# [Task requirements]
Please print the line that holds "Also changed, not shown: 10" and each line after it to the end of the data, word for word, without any pictures.

[Content revision data]
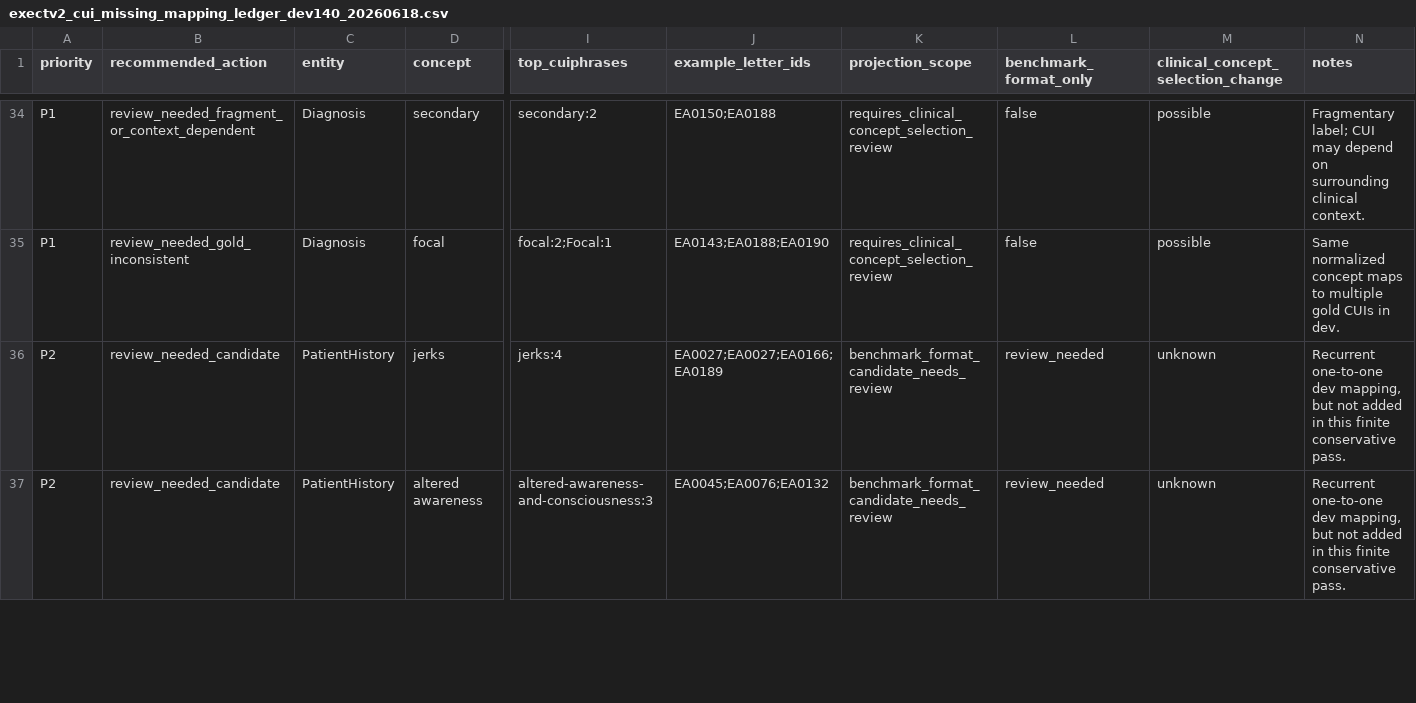
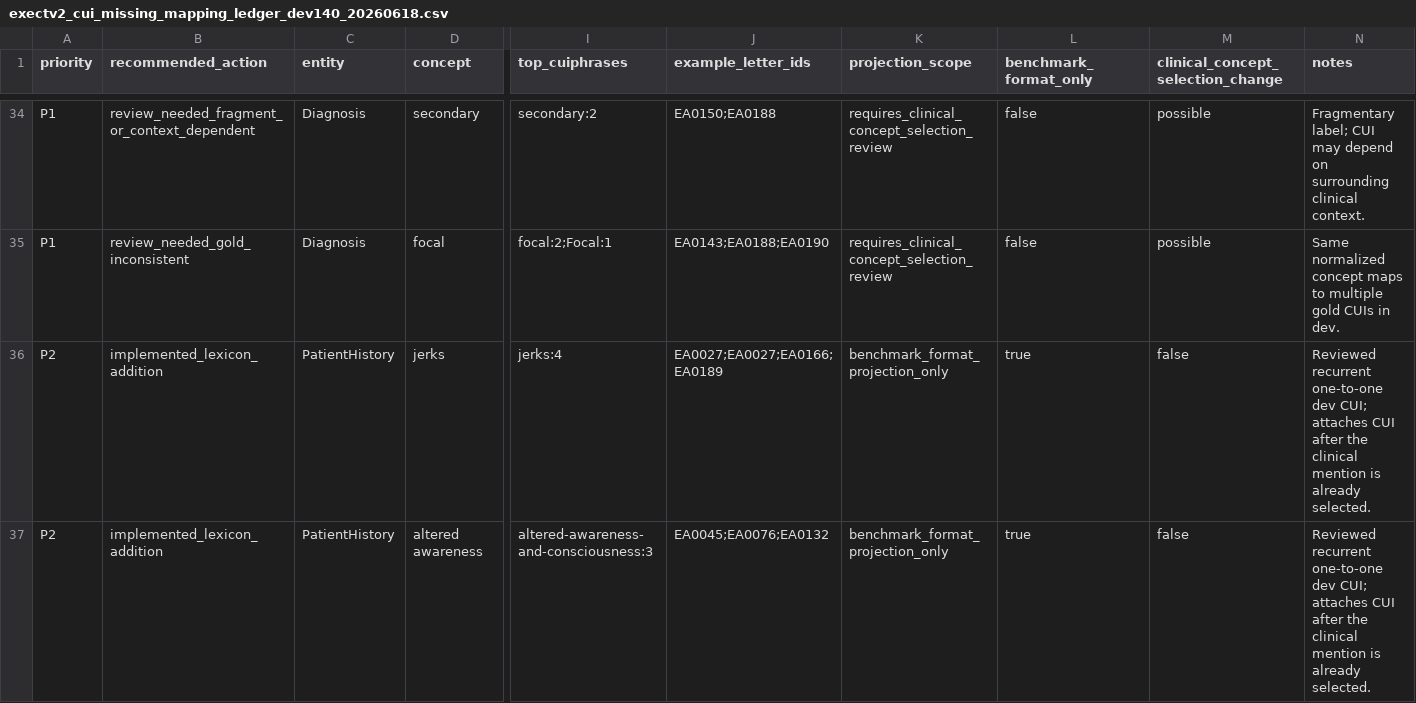
Before and after one commit to cbrown564-alt/clinical_extraction, a CSV file: experiments/exectv2_cui_missing_mapping_ledger_dev140_20260618.csv, drawn as a sheet; only a part is shown, gaps mark what is left out; the diff covers the shown part only; the diff names each change by its address in the sheet, - before the commit and + after, or states it on an @@ line.

Commit message:
Update ExECTv2 status and projection ledgers

```diff
--- a/experiments/exectv2_cui_missing_mapping_ledger_dev140_20260618.csv
+++ b/experiments/exectv2_cui_missing_mapping_ledger_dev140_20260618.csv
-B36:B37 (recommended_action): review_needed_candidate
+B36:B37 (recommended_action): implemented_lexicon_addition
-K36:K37 (projection_scope): benchmark_format_candidate_needs_review
+K36:K37 (projection_scope): benchmark_format_projection_only
-L36:L37 (benchmark_format_only): review_needed
+L36:L37 (benchmark_format_only): true
-M36:M37: unknown
+M36:M37: false
-N36:N37 (notes): Recurrent one-to-one dev mapping, but not added in this finite conservative pass.
+N36:N37 (notes): Reviewed recurrent one-to-one dev CUI; attaches CUI after the clinical mention is already selected.
```
Also changed, not shown: 10 edited cells elsewhere in this file, 24 other files.
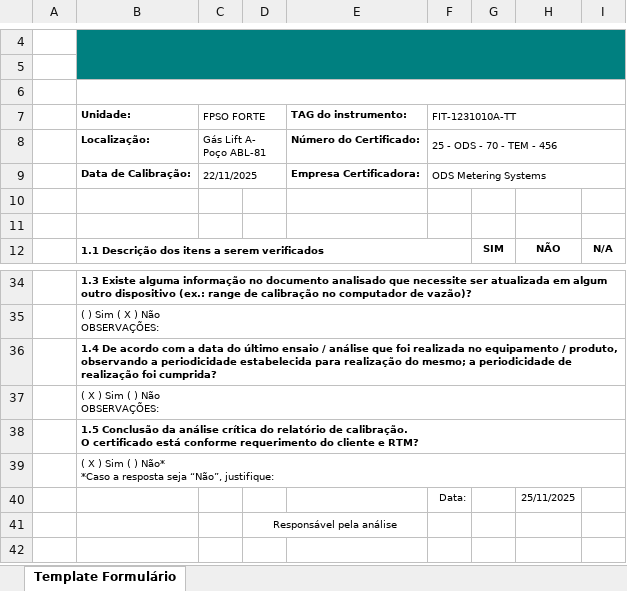
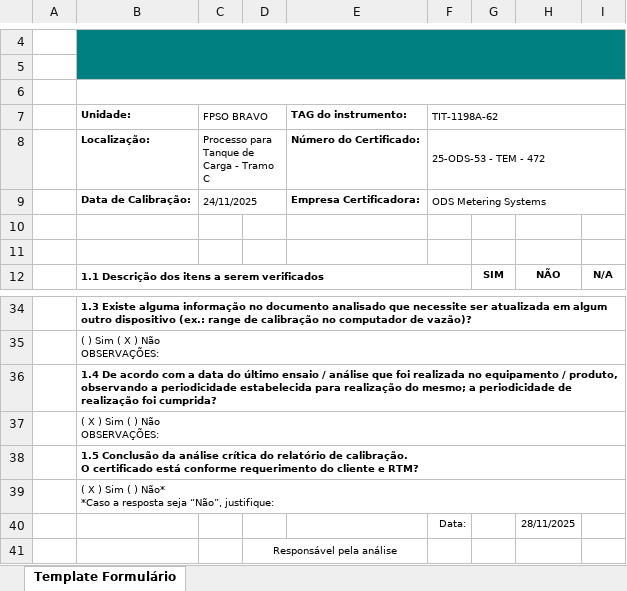
Before and after one commit to 1998-sys/AC-s_app, an Excel workbook: TemplateAC.xlsx, sheet Template Formulário, drawn as a sheet; only a part is shown, gaps mark what is left out; values as stored, in another font and other column widths than the file's, no borders; charts and pictures not drawn; the diff names each change by its address in the sheet, - before the commit and + after, or states it on an @@ line.

Commit message:
CMC instrumentos de pressão sem conversão 5

```diff
--- a/TemplateAC.xlsx (sheet Template Formulário)
+++ b/TemplateAC.xlsx (sheet Template Formulário)
-C7: FPSO FORTE
+C7: FPSO BRAVO
-F7: FIT-1231010A-TT
+F7: TIT-1198A-62
-C8 (FPSO BRAVO): Gás Lift A- Poço ABL-81
+C8 (FPSO BRAVO): Processo para Tanque de Carga - Tramo C
-F8 (TIT-1198A-62): 25 - ODS - 70 - TEM - 456
+F8 (TIT-1198A-62): 25-ODS-53 - TEM - 472
-C9 (FPSO BRAVO): 22/11/2025
+C9 (FPSO BRAVO): 24/11/2025
-H40: 25/11/2025
+H40: 28/11/2025
```
Also changed, not shown: TemplateAC_ORIGEM.xlsx, 6 other files.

# [Completed exercise]
Also changed, not shown: 10 edited cells elsewhere in this file, 24 other files.
Before and after one commit to 1998-sys/AC-s_app, an Excel workbook: TemplateAC.xlsx, sheet Template Formulário, drawn as a sheet; only a part is shown, gaps mark what is left out; values as stored, in another font and other column widths than the file's, no borders; charts and pictures not drawn; the diff names each change by its address in the sheet, - before the commit and + after, or states it on an @@ line.

Commit message:
CMC instrumentos de pressão sem conversão 5

```diff
--- a/TemplateAC.xlsx (sheet Template Formulário)
+++ b/TemplateAC.xlsx (sheet Template Formulário)
-C7: FPSO FORTE
+C7: FPSO BRAVO
-F7: FIT-1231010A-TT
+F7: TIT-1198A-62
-C8 (FPSO BRAVO): Gás Lift A- Poço ABL-81
+C8 (FPSO BRAVO): Processo para Tanque de Carga - Tramo C
-F8 (TIT-1198A-62): 25 - ODS - 70 - TEM - 456
+F8 (TIT-1198A-62): 25-ODS-53 - TEM - 472
-C9 (FPSO BRAVO): 22/11/2025
+C9 (FPSO BRAVO): 24/11/2025
-H40: 25/11/2025
+H40: 28/11/2025
```
Also changed, not shown: TemplateAC_ORIGEM.xlsx, 6 other files.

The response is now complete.